By contrast, opt out rights are reserved for some individual member states and are carefully negotiated, with Denmark, for example, enjoying an opt-out from the eurozone.

The Czech proposal for a group opt-out would allow a more structured "two-way flexibility", Mr Zahradil said, with Czech officials currently working out the details of the proposal.


But the idea, characterised by Mr Zahradil as "probably controversial", is unlikely to get an easy reception with the German presidency unhappy at the prospect of reopening the institutional core of the EU constitution.

And Poland, which shares the Czech concern about Germany getting too much voting power in the EU constitution, reacted lukewarmly to the Czech idea.

Marek Cichocki, the Polish sherpa, said he had not seen the Czech plan, but signalled that Warsaw would prefer to stick to its more fundamental opposition to the voting weights in the constitution.

"We are above all interested in a general solution to this problem, rather than solutions to particular circumstances," he said.

Warsaw is promoting its own alternative voting model which would give Poland more power, particularly relative to Berlin.

Mr Cichocki added that the Czech plan also runs the risk of "dividing" Europe into "different groups" in "different areas."

"That is something we would like to avoid."

UK-EU deal on Gibraltar only 'weeks away'

EU and UK negotiators said that a new post-Brexit settlement for Gibraltar was just weeks away from completion following four-way talks in Brussels on Friday (12 April).

Ukraine's farmers slam EU import controls on food products

The paradoxical move to tighten EU import controls on agricultural goods from Ukraine, despite the EU's vocal support for Kyiv, has sparked criticism from Ukrainian farmers. Overall, it is estimated the new measures could cost the Ukrainian economy €330m.

MEPs give teeth to Parliament's anti-harassment training

With 15 votes in favour, nine against and no abstentions, MEPs agreed to introduce concrete sanctions for any elected office-holder who fails to complete mandatory anti-harassment training within the first six months of their mandate.


Calling time on Amazon's monopolism and exploitation

As Amazon's founder Jeff Bezos just reclaimed the title of the richest person on Earth, its workers cannot even take a bathroom break under the pressure of meeting inhumane performance targets.


The Bolsonaro-Orbán far-right nexus

Defeated far-right Brazilian president Jair Bolsonaro has given various reasons for sheltering at the Hungarian embassy in Brasilia — none of them make sense.

Latest News

  1. UK-EU deal on Gibraltar only 'weeks away'
  2. Belgium declares war on MEPs who took Russian 'cash'
  3. Brussels Dispatches: Foreign interference in the spotlight
  4. Calling time on Amazon's monopolism and exploitation
  5. Resist backlash on deforestation law, green groups tell EU
  6. China's high-quality development brings opportunities to the world
  7. Ukraine tops aid list again, but EU spending slumps
  8. Who did Russia pay?
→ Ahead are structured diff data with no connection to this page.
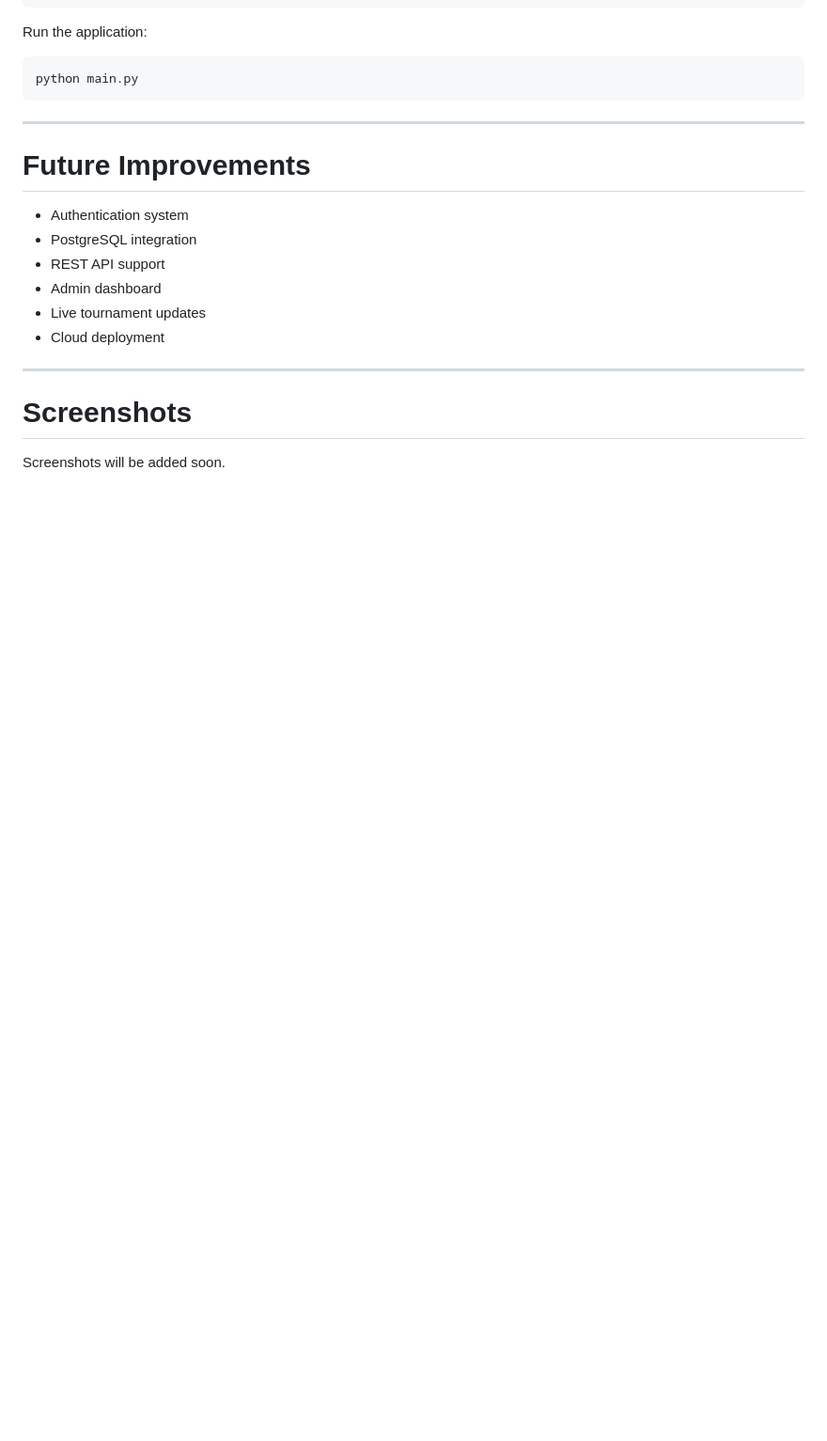
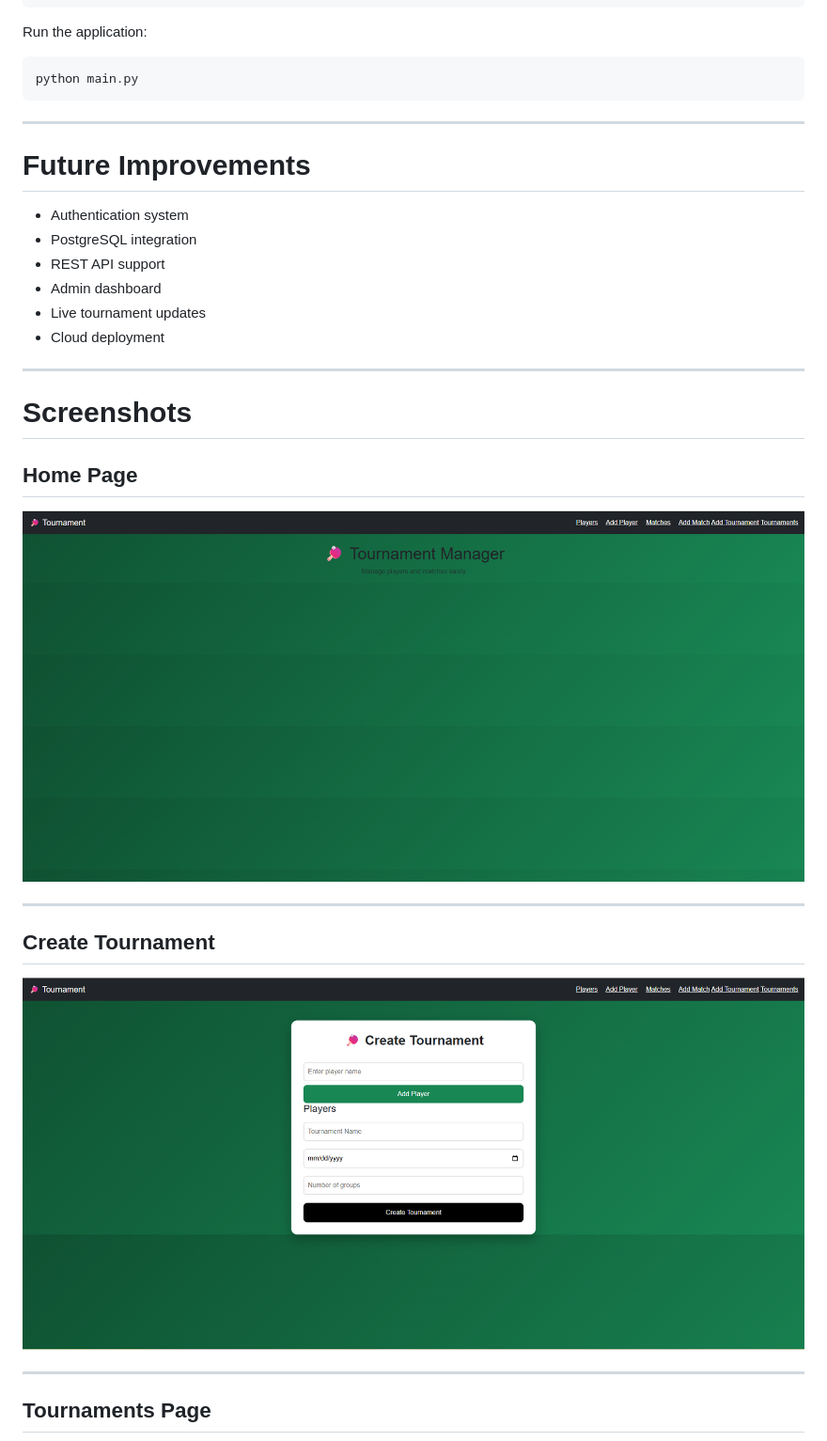
Before and after one commit to mohammed-awaes/table-tennis-tournament-system, a Markdown page: README.md, the part around one of its changes. Shown at 94% size. Rendered like a GitHub page; pictures changed too: screenshots/create-tournament.png (added), screenshots/home.png (added); blank space fills up the shorter version.

Commit message:
Add project screenshots

```diff
--- a/README.md
+++ b/README.md
@@ -78,4 +78,17 @@ python main.py
 
 # Screenshots
 
-Screenshots will be added soon.
+## Home Page
+
+![Home Page](screenshots/home.png)
+
+---
+
+## Create Tournament
+
+![Create Tournament](screenshots/create-tournament.png)
+
+---
+
+## Tournaments Page
+
```
Also changed, not shown: other parts of README.md (+14 -0 lines), screenshots/tournament-details-1.png (added), screenshots/tournament-details-2.png (added), screenshots/tournaments.png (added).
MEPs urge spies to give names

Stakeholders' Highlights

  1. Nordic Council of MinistersJoin the Nordic Food Systems Takeover at COP28
  2. Nordic Council of MinistersHow women and men are affected differently by climate policy
  3. Nordic Council of MinistersArtist Jessie Kleemann at Nordic pavilion during UN climate summit COP28
  4. Nordic Council of MinistersCOP28: Gathering Nordic and global experts to put food and health on the agenda
  5. Friedrich Naumann FoundationPoems of Liberty – Call for Submission “Human Rights in Inhume War”: 250€ honorary fee for selected poems
  6. World BankWorld Bank report: How to create a future where the rewards of technology benefit all levels of society?

Stakeholders' Highlights

  1. Georgia Ministry of Foreign AffairsThis autumn Europalia arts festival is all about GEORGIA!
  2. UNOPSFostering health system resilience in fragile and conflict-affected countries
  3. European Citizen's InitiativeThe European Commission launches the ‘ImagineEU’ competition for secondary school students in the EU.
  4. Nordic Council of MinistersThe Nordic Region is stepping up its efforts to reduce food waste
  5. UNOPSUNOPS begins works under EU-funded project to repair schools in Ukraine
  6. Georgia Ministry of Foreign AffairsGeorgia effectively prevents sanctions evasion against Russia – confirm EU, UK, USA

Join EUobserver

EU news that matters

Join us